Brief ::
Search the entries for the word "parallelogram" and pull out each line that has it.

Top of Records for the task

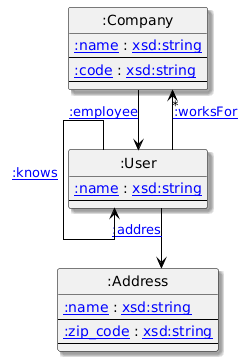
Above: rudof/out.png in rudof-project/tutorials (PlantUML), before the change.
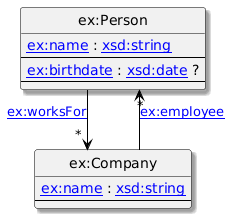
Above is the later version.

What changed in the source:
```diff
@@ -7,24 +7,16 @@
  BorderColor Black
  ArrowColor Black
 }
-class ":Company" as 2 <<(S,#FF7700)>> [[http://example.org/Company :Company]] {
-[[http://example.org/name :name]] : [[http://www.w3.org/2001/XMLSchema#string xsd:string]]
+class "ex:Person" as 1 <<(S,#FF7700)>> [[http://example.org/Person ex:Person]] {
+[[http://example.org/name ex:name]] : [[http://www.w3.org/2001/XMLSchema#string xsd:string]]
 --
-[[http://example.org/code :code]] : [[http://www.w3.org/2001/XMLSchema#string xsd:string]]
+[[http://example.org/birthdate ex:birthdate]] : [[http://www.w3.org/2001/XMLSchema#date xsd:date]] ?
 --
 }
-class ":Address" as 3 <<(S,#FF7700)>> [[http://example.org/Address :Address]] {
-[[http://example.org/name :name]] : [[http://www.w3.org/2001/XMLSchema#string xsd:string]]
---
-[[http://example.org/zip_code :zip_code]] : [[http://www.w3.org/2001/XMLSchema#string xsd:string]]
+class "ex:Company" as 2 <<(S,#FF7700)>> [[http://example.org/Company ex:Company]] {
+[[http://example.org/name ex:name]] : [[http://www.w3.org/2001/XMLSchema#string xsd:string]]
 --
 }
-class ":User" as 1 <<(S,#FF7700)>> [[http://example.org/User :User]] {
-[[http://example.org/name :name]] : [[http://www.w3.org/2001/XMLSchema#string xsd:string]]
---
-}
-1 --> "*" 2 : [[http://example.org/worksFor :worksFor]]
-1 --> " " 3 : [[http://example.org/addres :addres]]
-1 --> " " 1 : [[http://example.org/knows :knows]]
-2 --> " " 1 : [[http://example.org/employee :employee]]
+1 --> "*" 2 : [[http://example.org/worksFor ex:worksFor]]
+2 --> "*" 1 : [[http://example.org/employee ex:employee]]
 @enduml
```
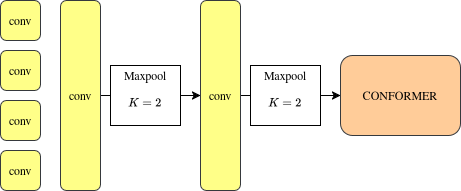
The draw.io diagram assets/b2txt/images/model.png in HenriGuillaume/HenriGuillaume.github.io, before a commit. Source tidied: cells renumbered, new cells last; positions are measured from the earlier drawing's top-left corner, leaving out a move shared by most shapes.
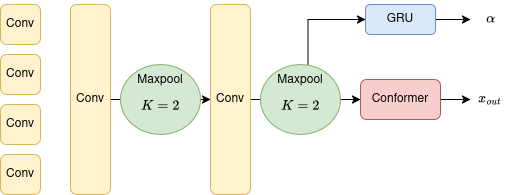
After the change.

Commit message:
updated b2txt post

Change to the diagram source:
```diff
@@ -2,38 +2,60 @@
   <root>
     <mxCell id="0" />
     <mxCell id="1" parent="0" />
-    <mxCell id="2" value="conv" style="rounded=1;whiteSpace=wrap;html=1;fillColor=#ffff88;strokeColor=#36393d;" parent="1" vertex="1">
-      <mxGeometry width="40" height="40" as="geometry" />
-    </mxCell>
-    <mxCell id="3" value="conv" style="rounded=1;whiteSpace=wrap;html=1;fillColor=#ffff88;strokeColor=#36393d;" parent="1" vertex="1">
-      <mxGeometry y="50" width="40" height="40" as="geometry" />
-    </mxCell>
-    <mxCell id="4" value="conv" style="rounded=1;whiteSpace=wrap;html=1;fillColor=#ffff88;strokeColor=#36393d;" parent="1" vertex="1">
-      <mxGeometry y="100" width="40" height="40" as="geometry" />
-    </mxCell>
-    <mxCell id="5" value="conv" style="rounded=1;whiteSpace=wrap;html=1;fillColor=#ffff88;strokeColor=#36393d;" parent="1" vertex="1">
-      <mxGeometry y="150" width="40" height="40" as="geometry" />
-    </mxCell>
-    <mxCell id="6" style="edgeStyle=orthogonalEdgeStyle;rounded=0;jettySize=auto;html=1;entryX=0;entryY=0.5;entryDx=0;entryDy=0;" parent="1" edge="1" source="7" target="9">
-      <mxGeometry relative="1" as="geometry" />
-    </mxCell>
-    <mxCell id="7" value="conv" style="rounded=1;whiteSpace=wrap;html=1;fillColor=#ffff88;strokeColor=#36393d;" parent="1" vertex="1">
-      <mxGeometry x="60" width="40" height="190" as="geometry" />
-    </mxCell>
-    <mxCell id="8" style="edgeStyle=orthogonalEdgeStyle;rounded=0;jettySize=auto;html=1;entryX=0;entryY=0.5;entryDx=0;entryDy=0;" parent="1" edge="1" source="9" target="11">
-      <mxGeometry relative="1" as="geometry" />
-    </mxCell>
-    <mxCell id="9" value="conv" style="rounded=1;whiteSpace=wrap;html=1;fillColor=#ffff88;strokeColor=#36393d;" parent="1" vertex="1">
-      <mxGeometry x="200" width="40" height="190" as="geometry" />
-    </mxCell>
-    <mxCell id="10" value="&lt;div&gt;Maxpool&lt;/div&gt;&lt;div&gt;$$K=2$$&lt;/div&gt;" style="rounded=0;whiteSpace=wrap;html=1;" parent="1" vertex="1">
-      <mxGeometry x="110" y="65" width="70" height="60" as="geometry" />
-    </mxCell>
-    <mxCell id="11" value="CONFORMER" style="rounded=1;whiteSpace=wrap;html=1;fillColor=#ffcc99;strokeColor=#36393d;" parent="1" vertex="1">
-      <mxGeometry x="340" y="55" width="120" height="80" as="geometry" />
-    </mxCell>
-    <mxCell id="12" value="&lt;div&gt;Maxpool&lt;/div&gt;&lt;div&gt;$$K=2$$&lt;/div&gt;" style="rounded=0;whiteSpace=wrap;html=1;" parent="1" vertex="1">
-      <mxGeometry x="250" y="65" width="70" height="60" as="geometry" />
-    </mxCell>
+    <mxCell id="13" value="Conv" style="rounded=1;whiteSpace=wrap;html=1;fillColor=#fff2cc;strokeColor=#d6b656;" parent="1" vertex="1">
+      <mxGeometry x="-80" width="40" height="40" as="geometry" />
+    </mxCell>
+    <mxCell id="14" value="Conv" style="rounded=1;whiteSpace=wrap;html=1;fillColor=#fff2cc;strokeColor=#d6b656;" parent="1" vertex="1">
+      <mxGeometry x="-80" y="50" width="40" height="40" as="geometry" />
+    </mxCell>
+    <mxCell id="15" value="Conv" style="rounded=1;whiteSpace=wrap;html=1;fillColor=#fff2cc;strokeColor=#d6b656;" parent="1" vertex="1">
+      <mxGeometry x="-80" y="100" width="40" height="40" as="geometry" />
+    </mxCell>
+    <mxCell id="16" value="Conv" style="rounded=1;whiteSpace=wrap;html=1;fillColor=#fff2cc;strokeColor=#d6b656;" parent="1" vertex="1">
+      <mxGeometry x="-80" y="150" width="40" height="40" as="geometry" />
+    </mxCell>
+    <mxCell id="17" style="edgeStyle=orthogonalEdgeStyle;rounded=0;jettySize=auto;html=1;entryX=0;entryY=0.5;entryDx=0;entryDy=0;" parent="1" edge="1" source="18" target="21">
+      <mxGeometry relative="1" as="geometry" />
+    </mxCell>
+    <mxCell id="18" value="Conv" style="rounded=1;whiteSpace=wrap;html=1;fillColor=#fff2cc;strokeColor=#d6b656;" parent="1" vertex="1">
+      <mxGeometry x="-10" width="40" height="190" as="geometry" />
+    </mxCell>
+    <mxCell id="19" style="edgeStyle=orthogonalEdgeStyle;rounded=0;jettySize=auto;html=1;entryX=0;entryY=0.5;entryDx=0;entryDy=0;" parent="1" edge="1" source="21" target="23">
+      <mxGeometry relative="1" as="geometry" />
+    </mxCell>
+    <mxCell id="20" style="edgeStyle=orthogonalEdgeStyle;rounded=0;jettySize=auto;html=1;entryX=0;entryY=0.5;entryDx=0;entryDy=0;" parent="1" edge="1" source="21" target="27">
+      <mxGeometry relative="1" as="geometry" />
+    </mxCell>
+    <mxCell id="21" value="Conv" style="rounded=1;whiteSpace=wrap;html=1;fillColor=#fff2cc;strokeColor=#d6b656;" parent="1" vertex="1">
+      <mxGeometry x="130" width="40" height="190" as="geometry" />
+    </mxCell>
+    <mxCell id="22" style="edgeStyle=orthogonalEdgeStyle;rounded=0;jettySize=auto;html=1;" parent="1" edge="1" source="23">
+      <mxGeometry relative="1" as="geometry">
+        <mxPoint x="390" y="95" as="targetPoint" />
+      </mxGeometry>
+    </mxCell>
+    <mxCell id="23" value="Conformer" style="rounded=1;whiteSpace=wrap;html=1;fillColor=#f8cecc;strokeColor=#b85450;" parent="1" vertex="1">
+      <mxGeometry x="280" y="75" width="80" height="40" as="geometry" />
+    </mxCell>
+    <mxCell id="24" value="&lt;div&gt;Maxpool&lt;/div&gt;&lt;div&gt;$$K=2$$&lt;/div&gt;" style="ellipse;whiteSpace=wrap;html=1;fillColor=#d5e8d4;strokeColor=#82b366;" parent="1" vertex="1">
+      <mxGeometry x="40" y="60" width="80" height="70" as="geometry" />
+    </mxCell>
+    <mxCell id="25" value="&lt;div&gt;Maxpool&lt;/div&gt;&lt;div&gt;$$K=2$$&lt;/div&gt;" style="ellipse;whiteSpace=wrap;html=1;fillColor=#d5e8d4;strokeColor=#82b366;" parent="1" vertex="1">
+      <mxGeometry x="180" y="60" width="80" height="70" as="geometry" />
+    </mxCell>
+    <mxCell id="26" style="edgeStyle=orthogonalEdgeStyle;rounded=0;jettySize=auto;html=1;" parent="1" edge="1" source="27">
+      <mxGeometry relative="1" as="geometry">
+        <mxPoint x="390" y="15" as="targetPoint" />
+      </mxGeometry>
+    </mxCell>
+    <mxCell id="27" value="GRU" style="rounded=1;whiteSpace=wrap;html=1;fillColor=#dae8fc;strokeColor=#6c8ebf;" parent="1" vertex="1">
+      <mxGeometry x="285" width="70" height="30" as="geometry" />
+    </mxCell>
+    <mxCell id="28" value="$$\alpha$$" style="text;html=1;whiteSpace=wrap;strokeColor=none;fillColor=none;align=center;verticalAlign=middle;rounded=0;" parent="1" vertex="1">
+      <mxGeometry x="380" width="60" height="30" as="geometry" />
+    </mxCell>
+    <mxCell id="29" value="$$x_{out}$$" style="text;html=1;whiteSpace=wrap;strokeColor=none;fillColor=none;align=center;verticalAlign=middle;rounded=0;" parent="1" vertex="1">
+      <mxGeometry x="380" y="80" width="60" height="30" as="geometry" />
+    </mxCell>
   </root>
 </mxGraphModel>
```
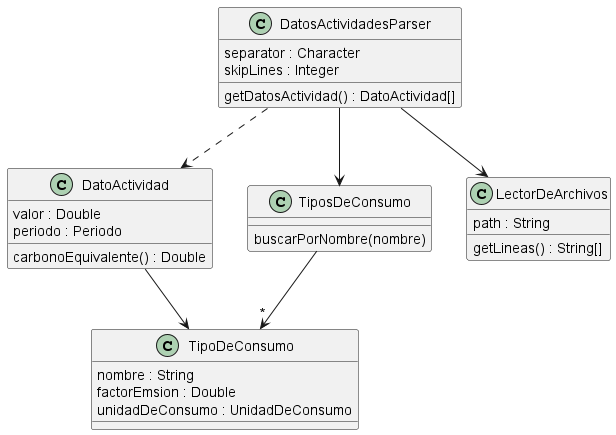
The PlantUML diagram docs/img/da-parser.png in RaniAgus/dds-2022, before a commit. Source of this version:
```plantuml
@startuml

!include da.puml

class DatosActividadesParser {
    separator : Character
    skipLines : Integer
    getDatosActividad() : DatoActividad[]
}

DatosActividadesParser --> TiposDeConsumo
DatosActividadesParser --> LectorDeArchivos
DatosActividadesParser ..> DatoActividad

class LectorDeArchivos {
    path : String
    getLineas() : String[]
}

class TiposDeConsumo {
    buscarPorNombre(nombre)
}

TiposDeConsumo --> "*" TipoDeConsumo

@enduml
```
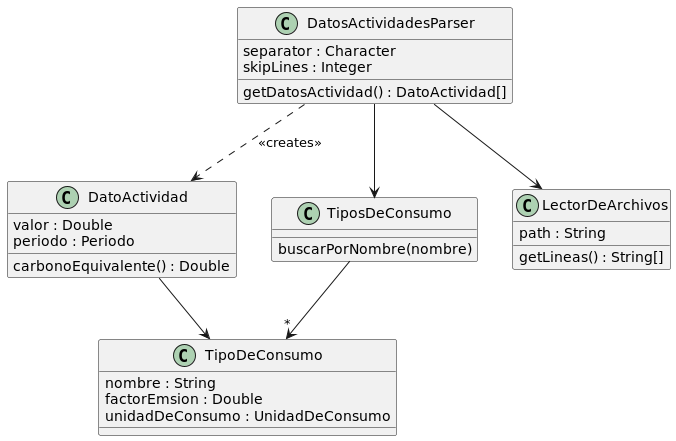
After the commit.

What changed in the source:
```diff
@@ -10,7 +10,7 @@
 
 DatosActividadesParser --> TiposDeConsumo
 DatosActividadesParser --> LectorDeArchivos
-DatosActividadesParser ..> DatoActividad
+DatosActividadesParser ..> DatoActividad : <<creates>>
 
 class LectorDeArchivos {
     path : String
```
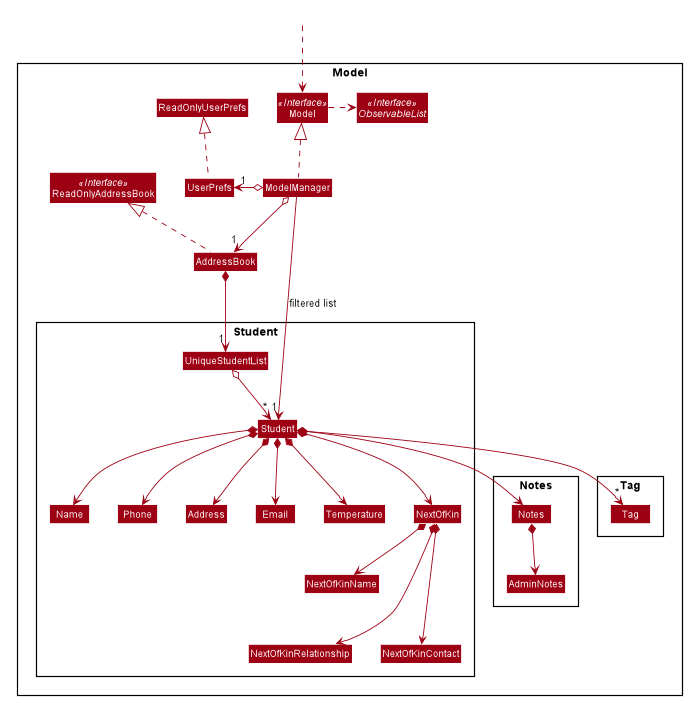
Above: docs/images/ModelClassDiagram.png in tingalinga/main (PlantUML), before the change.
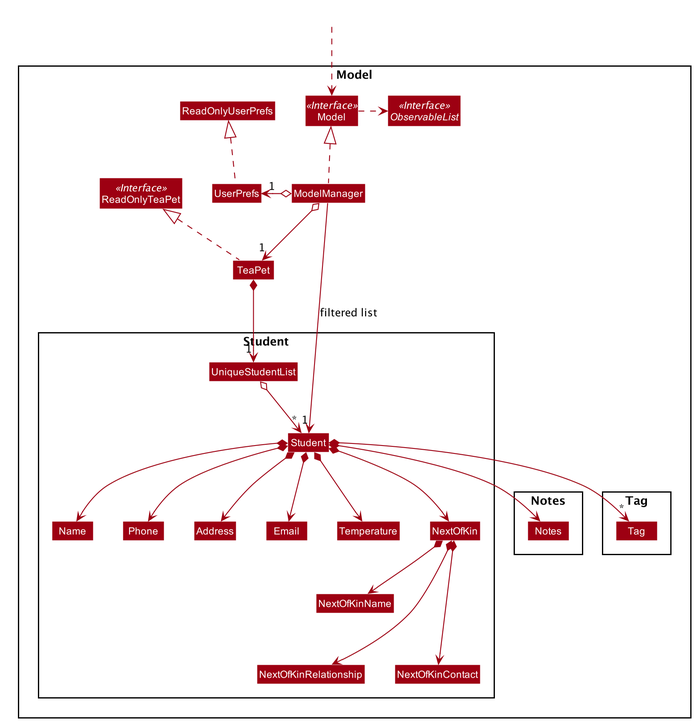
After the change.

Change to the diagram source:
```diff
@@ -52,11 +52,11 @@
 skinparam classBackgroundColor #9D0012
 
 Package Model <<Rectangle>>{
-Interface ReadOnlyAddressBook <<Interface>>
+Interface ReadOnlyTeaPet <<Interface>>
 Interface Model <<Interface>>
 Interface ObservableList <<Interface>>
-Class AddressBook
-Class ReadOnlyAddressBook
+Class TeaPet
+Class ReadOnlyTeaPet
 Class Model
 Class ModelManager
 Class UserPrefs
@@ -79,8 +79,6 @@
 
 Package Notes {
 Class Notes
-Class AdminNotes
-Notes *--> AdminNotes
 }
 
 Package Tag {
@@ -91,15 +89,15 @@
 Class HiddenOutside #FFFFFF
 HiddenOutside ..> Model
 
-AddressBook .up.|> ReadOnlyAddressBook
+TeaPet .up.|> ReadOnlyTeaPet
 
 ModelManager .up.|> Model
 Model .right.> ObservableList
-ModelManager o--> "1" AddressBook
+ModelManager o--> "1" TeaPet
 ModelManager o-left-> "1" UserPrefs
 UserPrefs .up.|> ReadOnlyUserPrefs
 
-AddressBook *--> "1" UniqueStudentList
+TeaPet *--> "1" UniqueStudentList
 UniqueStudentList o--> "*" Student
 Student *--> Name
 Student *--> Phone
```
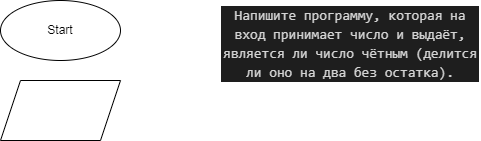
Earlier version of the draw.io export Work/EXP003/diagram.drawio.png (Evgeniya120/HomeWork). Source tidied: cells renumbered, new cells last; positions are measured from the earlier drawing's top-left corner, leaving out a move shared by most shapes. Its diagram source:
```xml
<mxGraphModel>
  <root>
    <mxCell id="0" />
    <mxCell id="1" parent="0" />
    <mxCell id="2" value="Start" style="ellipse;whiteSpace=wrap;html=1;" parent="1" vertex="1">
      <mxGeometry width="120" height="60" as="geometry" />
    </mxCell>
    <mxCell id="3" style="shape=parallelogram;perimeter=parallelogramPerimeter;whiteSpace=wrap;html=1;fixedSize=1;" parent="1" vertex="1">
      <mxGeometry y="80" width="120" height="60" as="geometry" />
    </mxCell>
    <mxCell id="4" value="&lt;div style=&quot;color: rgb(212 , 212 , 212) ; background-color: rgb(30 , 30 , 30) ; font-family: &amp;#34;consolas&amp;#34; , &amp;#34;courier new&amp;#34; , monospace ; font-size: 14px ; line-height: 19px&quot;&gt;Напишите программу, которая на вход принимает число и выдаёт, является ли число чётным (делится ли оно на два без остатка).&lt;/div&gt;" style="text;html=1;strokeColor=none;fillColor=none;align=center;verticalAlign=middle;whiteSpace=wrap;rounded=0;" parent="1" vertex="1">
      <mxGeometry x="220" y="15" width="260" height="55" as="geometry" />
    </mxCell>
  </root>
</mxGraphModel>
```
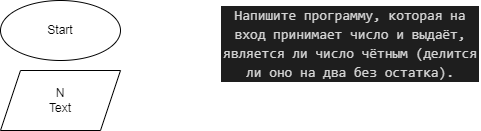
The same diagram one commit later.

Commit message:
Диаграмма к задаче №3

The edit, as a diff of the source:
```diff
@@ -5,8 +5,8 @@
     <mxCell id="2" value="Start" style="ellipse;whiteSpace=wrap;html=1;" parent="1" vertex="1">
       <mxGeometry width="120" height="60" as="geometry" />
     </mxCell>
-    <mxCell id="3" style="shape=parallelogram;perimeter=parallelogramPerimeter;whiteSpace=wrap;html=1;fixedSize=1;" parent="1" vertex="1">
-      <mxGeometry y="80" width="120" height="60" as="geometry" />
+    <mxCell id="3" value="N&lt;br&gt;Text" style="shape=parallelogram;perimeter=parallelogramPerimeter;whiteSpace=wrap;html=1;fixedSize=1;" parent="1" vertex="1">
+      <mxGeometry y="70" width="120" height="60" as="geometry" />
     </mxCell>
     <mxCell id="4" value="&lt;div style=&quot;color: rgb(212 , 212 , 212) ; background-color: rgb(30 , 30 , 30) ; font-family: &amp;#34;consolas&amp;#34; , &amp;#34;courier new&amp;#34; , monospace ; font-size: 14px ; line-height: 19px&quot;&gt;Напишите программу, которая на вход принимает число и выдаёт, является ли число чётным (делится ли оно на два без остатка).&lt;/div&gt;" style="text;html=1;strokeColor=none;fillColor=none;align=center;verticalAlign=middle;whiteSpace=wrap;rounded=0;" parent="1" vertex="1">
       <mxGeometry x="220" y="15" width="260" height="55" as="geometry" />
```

Bottom of Records for the task

Exercise answer ::
    <mxCell id="3" style="shape=parallelogram;perimeter=parallelogramPerimeter;whiteSpace=wrap;html=1;fixedSize=1;" parent="1" vertex="1">
-    <mxCell id="3" style="shape=parallelogram;perimeter=parallelogramPerimeter;whiteSpace=wrap;html=1;fixedSize=1;" parent="1" vertex="1">
+    <mxCell id="3" value="N&lt;br&gt;Text" style="shape=parallelogram;perimeter=parallelogramPerimeter;whiteSpace=wrap;html=1;fixedSize=1;" parent="1" vertex="1">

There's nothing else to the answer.